A rotating magnetic field can induce tiny beads in a fluid to link up into spinning strings, researchers report in the July Physical Review E. The team measured the effects of different field configurations to find the most efficient way to use the beads to stir the fluid. These “self-assembled stir bars” could mix even the hard-to-stir fluids in micron-sized channels within miniaturized chemical analysis chips that are in development.

In an upward-pointing magnetic field, magnetizable particles in a fluid join together into vertical “strings,” as each particle becomes a tiny magnet with its north pole above and south pole below. In contrast, a field that rapidly rotates in the horizontal plane tends to break up vertical chains, because magnets with sideways-aligned poles won’t stack vertically.

Several years ago, James Martin and his colleagues at Sandia National Laboratories in Albuquerque, New Mexico, thought they might use these competing effects to fine tune particle arrangements that they would eventually solidify into useful materials. But when they built an apparatus to control and change the magnetic field strength over time in three perpendicular directions, the particles did things that were “unbelievably complicated,” Martin says. “It was overwhelming, the number of things that we discovered.” Along the way, he recalls, “we’d see these little tornados in the solution.”

The researchers have now explained the origin of these tornadoes and described the factors that influence them.
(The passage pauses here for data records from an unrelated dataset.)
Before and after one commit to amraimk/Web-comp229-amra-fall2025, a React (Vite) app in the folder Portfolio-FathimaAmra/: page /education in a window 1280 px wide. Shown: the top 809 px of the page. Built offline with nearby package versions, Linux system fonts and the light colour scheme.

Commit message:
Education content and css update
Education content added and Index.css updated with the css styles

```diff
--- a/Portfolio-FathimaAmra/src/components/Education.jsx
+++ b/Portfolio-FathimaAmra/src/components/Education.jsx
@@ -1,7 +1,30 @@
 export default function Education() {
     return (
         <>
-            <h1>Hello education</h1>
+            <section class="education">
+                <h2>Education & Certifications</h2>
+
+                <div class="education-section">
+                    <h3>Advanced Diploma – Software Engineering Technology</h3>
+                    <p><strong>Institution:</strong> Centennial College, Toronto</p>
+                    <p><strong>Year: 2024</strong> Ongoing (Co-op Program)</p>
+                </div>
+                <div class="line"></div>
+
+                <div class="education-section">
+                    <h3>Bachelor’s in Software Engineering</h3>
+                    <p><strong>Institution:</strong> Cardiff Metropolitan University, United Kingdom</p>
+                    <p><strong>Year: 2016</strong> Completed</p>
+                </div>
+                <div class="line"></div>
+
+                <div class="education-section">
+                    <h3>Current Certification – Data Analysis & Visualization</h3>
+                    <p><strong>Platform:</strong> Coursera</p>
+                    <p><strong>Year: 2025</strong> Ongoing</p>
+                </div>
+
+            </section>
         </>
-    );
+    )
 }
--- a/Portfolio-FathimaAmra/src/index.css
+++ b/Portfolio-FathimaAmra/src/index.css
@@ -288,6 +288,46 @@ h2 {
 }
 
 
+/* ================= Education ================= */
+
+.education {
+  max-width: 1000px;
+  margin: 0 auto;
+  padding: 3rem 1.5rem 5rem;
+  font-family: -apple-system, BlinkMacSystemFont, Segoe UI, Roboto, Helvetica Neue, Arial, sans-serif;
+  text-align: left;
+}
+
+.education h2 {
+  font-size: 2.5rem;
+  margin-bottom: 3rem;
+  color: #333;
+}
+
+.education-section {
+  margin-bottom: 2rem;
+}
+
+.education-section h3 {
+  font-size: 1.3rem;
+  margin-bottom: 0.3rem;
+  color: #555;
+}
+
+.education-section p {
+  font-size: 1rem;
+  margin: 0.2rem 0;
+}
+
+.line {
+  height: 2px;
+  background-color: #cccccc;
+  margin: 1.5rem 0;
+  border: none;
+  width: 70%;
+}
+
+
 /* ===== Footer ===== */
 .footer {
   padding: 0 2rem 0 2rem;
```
They measured the torque (twisting force) that the field exerts on the fluid through the rotating particle strings. The torque is a direct measure of the difference in flow speed between neighboring regions of fluid, so conditions that maximize torque should let researchers efficiently mix small samples.

Martin and his colleagues placed 4- to 7-micron-diameter, iron-containing particles into 2 millileters of ethanol, benzyl alcohol, or ethylene glycol, and suspended the sample from a thin, nylon fiber. They then turned on the magnetic fields and measured the rotation of the vial to find the torque on the liquid.
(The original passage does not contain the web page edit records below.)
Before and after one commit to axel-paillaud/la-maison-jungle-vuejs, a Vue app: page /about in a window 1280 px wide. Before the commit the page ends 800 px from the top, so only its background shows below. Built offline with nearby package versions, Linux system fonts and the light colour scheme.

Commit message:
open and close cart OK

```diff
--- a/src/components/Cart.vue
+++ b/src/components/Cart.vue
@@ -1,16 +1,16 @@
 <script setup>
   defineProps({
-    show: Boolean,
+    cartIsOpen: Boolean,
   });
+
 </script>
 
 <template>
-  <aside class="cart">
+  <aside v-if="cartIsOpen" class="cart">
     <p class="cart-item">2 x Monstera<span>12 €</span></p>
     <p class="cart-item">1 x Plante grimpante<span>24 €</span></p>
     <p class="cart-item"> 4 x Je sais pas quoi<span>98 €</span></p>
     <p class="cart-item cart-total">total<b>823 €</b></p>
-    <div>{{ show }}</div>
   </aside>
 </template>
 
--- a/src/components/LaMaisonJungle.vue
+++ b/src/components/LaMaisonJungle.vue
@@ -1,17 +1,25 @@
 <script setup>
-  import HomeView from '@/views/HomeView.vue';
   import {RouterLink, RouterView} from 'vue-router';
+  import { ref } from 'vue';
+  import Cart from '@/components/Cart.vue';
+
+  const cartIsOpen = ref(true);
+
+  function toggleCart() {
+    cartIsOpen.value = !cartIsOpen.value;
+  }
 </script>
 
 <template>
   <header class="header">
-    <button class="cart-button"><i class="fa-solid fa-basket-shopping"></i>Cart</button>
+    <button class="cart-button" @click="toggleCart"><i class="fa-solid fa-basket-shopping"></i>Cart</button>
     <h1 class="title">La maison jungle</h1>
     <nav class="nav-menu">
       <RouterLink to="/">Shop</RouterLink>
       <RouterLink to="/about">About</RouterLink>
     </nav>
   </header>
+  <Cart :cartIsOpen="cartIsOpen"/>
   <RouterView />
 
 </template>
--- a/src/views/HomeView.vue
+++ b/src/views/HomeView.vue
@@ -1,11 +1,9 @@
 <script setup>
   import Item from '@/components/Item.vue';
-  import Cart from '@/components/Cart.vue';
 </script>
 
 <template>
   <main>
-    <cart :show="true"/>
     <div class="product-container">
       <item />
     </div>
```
According to their results, the vertical field alone creates chains but not torque. The rotating horizontal field by itself also causes little mixing, because instead of chains it results in horizontal sheets of particles that exert little torque. When both fields are present, however, “we get extremely strong mixing, even at modest fields,” Martin says, sometimes even exploding out of the glass container. The net direction of this combined “vortex field” circles around the vertical like the precessing axis of a wobbly top, tracing out the surface of a cone and inducing a similar motion of the particle chains.
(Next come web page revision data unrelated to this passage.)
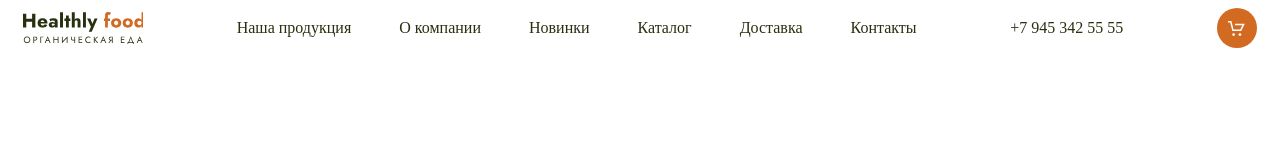
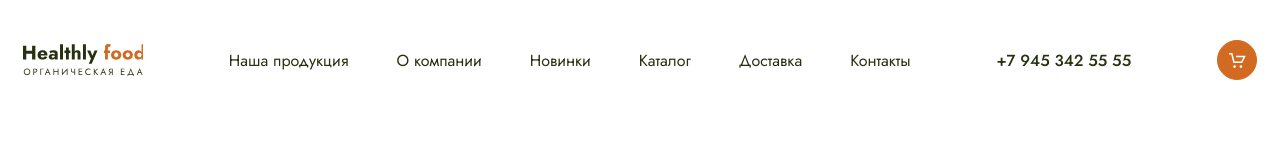
Before and after one commit to permanent0learner/Module02-Shop, a website built with webpack: page src/index.html in a window 1280 px wide. Built offline with nearby package versions, Linux system fonts and the light colour scheme.

Commit message:
change header

```diff
--- a/src/index.html
+++ b/src/index.html
@@ -33,7 +33,7 @@
                 </ul>
             </nav>
             <a href="tel:+79453425555" class="header__tel">+7 945 342 55 55</a>
-            <a href="#" class="header__cart"></a>
+            <button href="#" class="header__cart"></button>
                 <span class="header__counter">0</span>
         </header>
     </div>
--- a/src/styles/main.scss
+++ b/src/styles/main.scss
@@ -1,6 +1,20 @@
-$text: #27300f;
+@import url('https://fonts.googleapis.com/css2?family=Cormorant:ital,wght@0,700;1,700&family=Jost:wght@400;500&display=swap');
+
+$green: #27300f;
 $orange: #d26a22;
 $white: #fff;
+
+$font-cormorant: 'Cormorant', serif;
+$font-jost: 'Jost', serif;
+
+html {
+    font-size: 10px;
+}
+
+body {
+    font-size: 1.6rem;
+    font-family: $font-jost;
+}
 
 .header {
     max-width: 1440px;
@@ -10,24 +24,26 @@ $white: #fff;
     display: flex;
     justify-content: space-between;
     align-items: center;
+    margin-top: 4rem;
     &__nav {
        display: flex;
        list-style-type: none;
        margin: 0;
        padding-left: 0;
-       gap: 48px;
+       gap: 4.8rem;
     }
     &__link {
-        font-size: 16px;
-        color: $text;
+        font-size: 1.6rem;
+        color: $green;
         text-decoration: none;
         &:hover {
             color: $orange;
         }
     }
     &__tel {
-        font-size: 16px;
-        color: $text;
+        font-size: 1.6rem;
+        font-weight: 500;
+        color: $green;
         text-decoration: none;
         &:hover {
             color: $orange;
@@ -35,22 +51,27 @@ $white: #fff;
     }
     &__cart {
         display: block;
-        width: 40px;
-        height: 40px;
+        width: 4rem;
+        height: 4rem;
         background-color: $orange;
         border-radius: 100%;
+        border: 1px solid $orange;
         background-image: url(../images/cart.svg);
-        background-size: 17px 15px;
+        background-size: 1.7rem 1.5rem;
         background-repeat: no-repeat;
         background-position: center center;
         position: relative;
+        &:hover {
+            background-color: $green;
+            border: 1px solid $green;
+        }
     }
     &__counter {
-        font-size: 8px;
+        font-size: .8rem;
         color: $white;
         position: absolute;
-        right: 90px;
-        top: 12px;
+        right: 9rem;
+        top: 1.2rem;
     }
 }
 .logo {
@@ -58,6 +79,6 @@ $white: #fff;
     background-repeat: no-repeat;
     background-size: cover;
     display: block;
-    width: 120px;
-    height: 32px;
+    width: 12rem;
+    height: 3.2rem;
 }
```
Also changed, not shown: dist/index.html, dist/styles/main.css.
Surprisingly, rotating the vortex field faster doesn’t increase the torque. Martin explains that long chains get broken apart by the faster rotation. The same instability of the chains also causes the torque to be insensitive to the fluid viscosity and to the size of the particles. But the torque generated by the particles does go up as the field strength is increased, unlike an ordinary magnetic stir bar from a typical chemistry lab.

Martin has previously shown theoretically that small magnetic fields should be enough to mix even the micron-sized fluid channels that are used for analyzing tiny chemical samples [1]. Stirring is a major challenge in these devices because for small fluid volumes, viscosity becomes a significant impediment to motion. Martin says that the self-assembled stir bars are also much better behaved than their millimeter-sized, chemistry-lab cousins, which often thrash about wildly before settling down to a steady rotation.

“I think the microfluidic applications really have a lot of potential,” says Daniel Klingenberg of the University of Wisconsin in Madison, because of the ability to “mix aggressively on any length scale.” But he suspects the key to using the vortex fields in a commercial device will be replacing the lab apparatus with “a cheap, portable way to create these fields,” which he says is “certainly doable.”

–Don Monroe


References

  1. J. E. Martin, “Theory of Strong Intrinsic Mixing of Particle Suspensions in Vortex Magnetic Fields,” Phys. Rev. E 79, 011503 (2009).

Subject Areas

New in Physics